What steps can school leaders take to ensure employees have the information needed to understand retirement?
First, school leaders must create an environment where staff feel empowered to ask money-related questions. Employees in many school districts believe asking questions about their paycheck makes them selfish or greedy. And staff who do muster the courage to ask questions are often greeted by irritated HR personnel.
Educators should never feel bad asking where their money is going. "Public employee pension programs" and "tax-advantaged retirement savings plans" are already complicated enough, the last thing employees should feel is embarrassed by asking perfectly reasonable questions of people whose job it is to answer these questions.
Next, leaders should be proactive in creating opportunities to educate staff about retirement. Many school districts only discuss retirement during new staff orientation and when employees near retirement. To better inform staff, leaders should consider bringing in outside speakers, setting up informational sessions in teachers lounges, and hosting a yearly personal finance fair.

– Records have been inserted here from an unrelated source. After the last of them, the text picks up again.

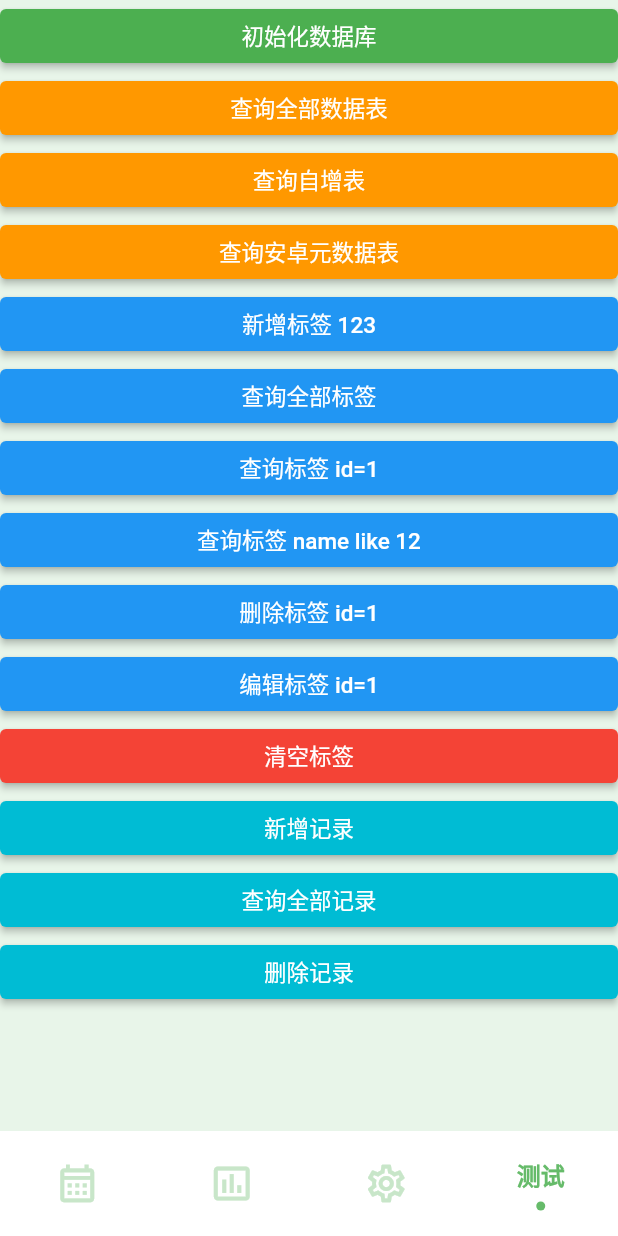
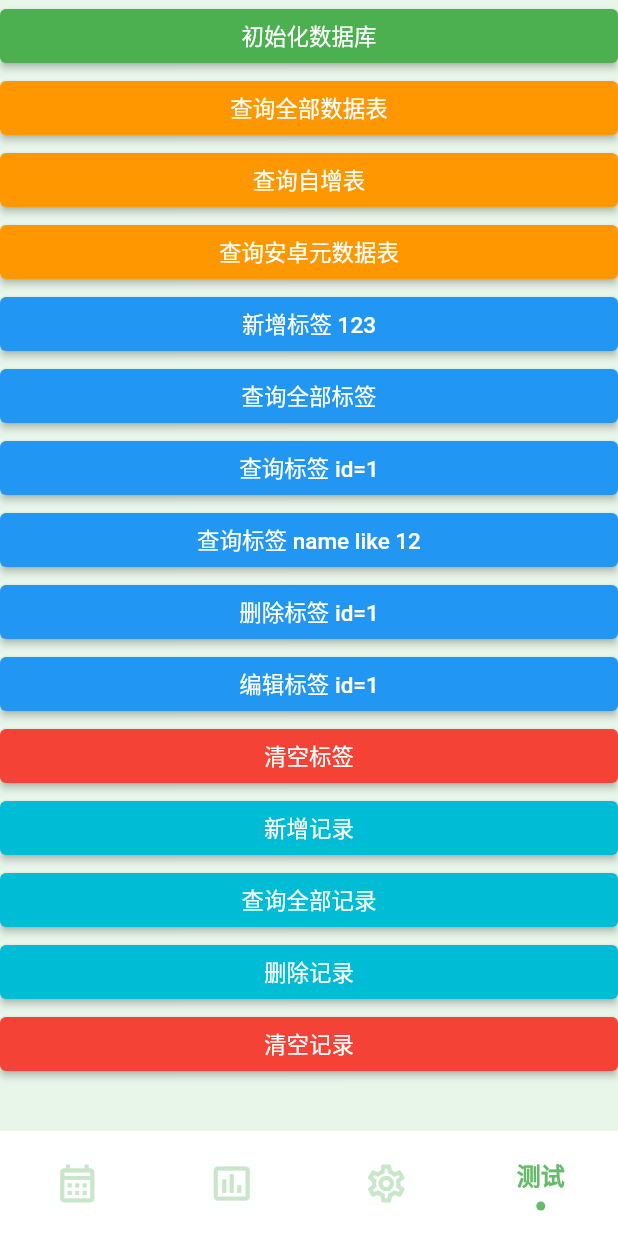
Before and after one commit to lopo12123/wohuaqianlema, a Flutter app: the screen it shows after launch, item 4 of the bottom bar chosen, after a tap on "删除记录", on a phone screen of 412 x 824 dp. Run offline on Flutter 3.47's test engine with Material 2 defaults, Android fonts, the phone set to English and light mode, and no system bars; drawn by our look-alikes of sliding_clipped_nav_bar; our stand-ins replace bot_toast, get, modal_bottom_sheet, sqflite, table_calendar; missing offline and left inert: animated_button_bar; accounts and stored records are empty; Roboto replaces fonts that are missing (PingFang).

Commit message:
feat + test: 删除记录 已测试

```diff
--- a/lib/pages/test_page.dart
+++ b/lib/pages/test_page.dart
@@ -119,9 +119,16 @@ class _TestPageState extends State<TestPage> {
               style: ElevatedButton.styleFrom(backgroundColor: Colors.cyan),
               child: Text('删除记录'),
               onPressed: () {
-                safePrint('todo', condition: '测试:删除记录');
-                // DBController.clearAllTag()
-                //     .then((value) => safePrint(value, condition: '测试:删除记录'));
+                DBController.deleteRecord(1)
+                    .then((value) => safePrint(value, condition: '测试:删除记录'));
+              },
+            ),
+            ElevatedButton(
+              style: ElevatedButton.styleFrom(backgroundColor: Colors.red),
+              child: Text('清空记录'),
+              onPressed: () {
+                DBController.clearAllRecord()
+                    .then((value) => safePrint(value, condition: '测试:清空记录'));
               },
             ),
           ],
--- a/lib/scripts/db.dart
+++ b/lib/scripts/db.dart
@@ -67,10 +67,13 @@ class _DBMeta {
     }
   }
 
-  /// 重置自增表
-  static Future<bool> resetSeq(Database db) async {
+  /// 重置标签自增 <br/>
+  /// `tableName` 的值为 `_DBTag.tableName` 或 `_DBRecord.tableName` <br/>
+  static Future<bool> resetSeq(Database db, String tableName) async {
+    assert(tableName == _DBTag.tableName || tableName == _DBRecord.tableName);
+
     try {
-      db.update(tableNameSeq, {"seq": 0});
+      db.update(tableNameSeq, {"seq": 0}, where: 'name="$tableName"');
       return true;
     } catch (err) {
       safePrint(err, condition: '重置自增表');
@@ -148,7 +151,7 @@ class _DBTag {
   static Future<bool> clear(Database db) async {
     try {
       await db.delete(tableName);
-      bool resetResult = await _DBMeta.resetSeq(db);
+      bool resetResult = await _DBMeta.resetSeq(db, tableName);
       if (!resetResult) safePrint('重置出错', condition: '重置标签自增');
 
       return true;
@@ -187,7 +190,19 @@ class _DBRecord {
     }
   }
 
+  /// 删除记录
+  static Future<bool> delete(Database db, int recordId) async {
+    try {
+      await db.delete(tableName, where: 'id=$recordId');
+      return true;
+    } catch (err) {
+      safePrint(err, condition: '删除记录');
+      return false;
+    }
+  }
+
   /// 查询记录 (详细条件查询)
+  // todo
   static Future<List<Map<String, Object?>>> query(
     Database db, {
     bool? isIncome,
@@ -198,13 +213,38 @@ class _DBRecord {
   }) async {
     String? where;
 
-    // todo
-
     try {
       return await db.query(tableName, where: where);
     } catch (err) {
       safePrint(err, condition: '查询记录');
       return [];
+    }
+  }
+
+  /// 更新记录
+  /// todo
+  static Future<bool> update(Database db, int tagId, String newName) async {
+    try {
+      await db.update(tableName, {'name': newName}, where: 'id=$tagId');
+      return true;
+    } catch (err) {
+      safePrint(err, condition: '更新标签');
+      return false;
+    }
+  }
+
+
+  /// 清空记录并重置自增为0
+  static Future<bool> clear(Database db) async {
+    try {
+      await db.delete(tableName);
+      bool resetResult = await _DBMeta.resetSeq(db, tableName);
+      if (!resetResult) safePrint('重置出错', condition: '重置记录自增');
+
+      return true;
+    } catch (err) {
+      safePrint(err, condition: '清空记录');
+      return false;
     }
   }
 }
@@ -352,6 +392,13 @@ class DBController {
   }
 
   /// 删除记录
+  static Future<bool> deleteRecord(int recordId) async {
+    if (!await _prelude()) return false;
+    assert(_db != null);
+
+    return await _DBRecord.delete(_db!, recordId);
+  }
+
   /// 查询记录
   static Future<List<Map<String, Object?>>> queryRecord({
     bool? isIncome,
@@ -374,6 +421,13 @@ class DBController {
   }
 
   /// 修改记录
+  /// 清空记录并重置自增为1
+  static Future<bool> clearAllRecord() async {
+    if (!await _prelude()) return false;
+    assert(_db != null);
+
+    return await _DBRecord.clear(_db!);
+  }
 
   /// 测试 - 全部表名
   static Future<void> testQueryTableList() async {
```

Some leaders may say, "Outside speakers ... personal finance fairs ... what a poor use of time!" Unfortunately, this mindset is narrow minded. Effective educational leaders understand the connection between staff wellbeing and classroom outcomes. And since research speaks to the positive correlation between financial health and employee engagement, bosses would be wise to assist staff with questions about retirement.
Finally, school districts are relatively limited on the retirement choices they offer. Therefore, leaders should be prepared to give employees recommendations on educator-friendly financial planners in the area. Most finance professional charge nothing for an introductory conversation and are happy to answer finance questions and discuss retirement plan options.
Chris Hogan goes on to say, "Teachers are often notoriously underpaid, especially considering how hard they work and how important their jobs are. And yet, teaching is one of the most common professions among America's millionaires."
The next time your business-world friends brag about money, simply nod your head and smile. Take comfort in knowing you are a future millionaire.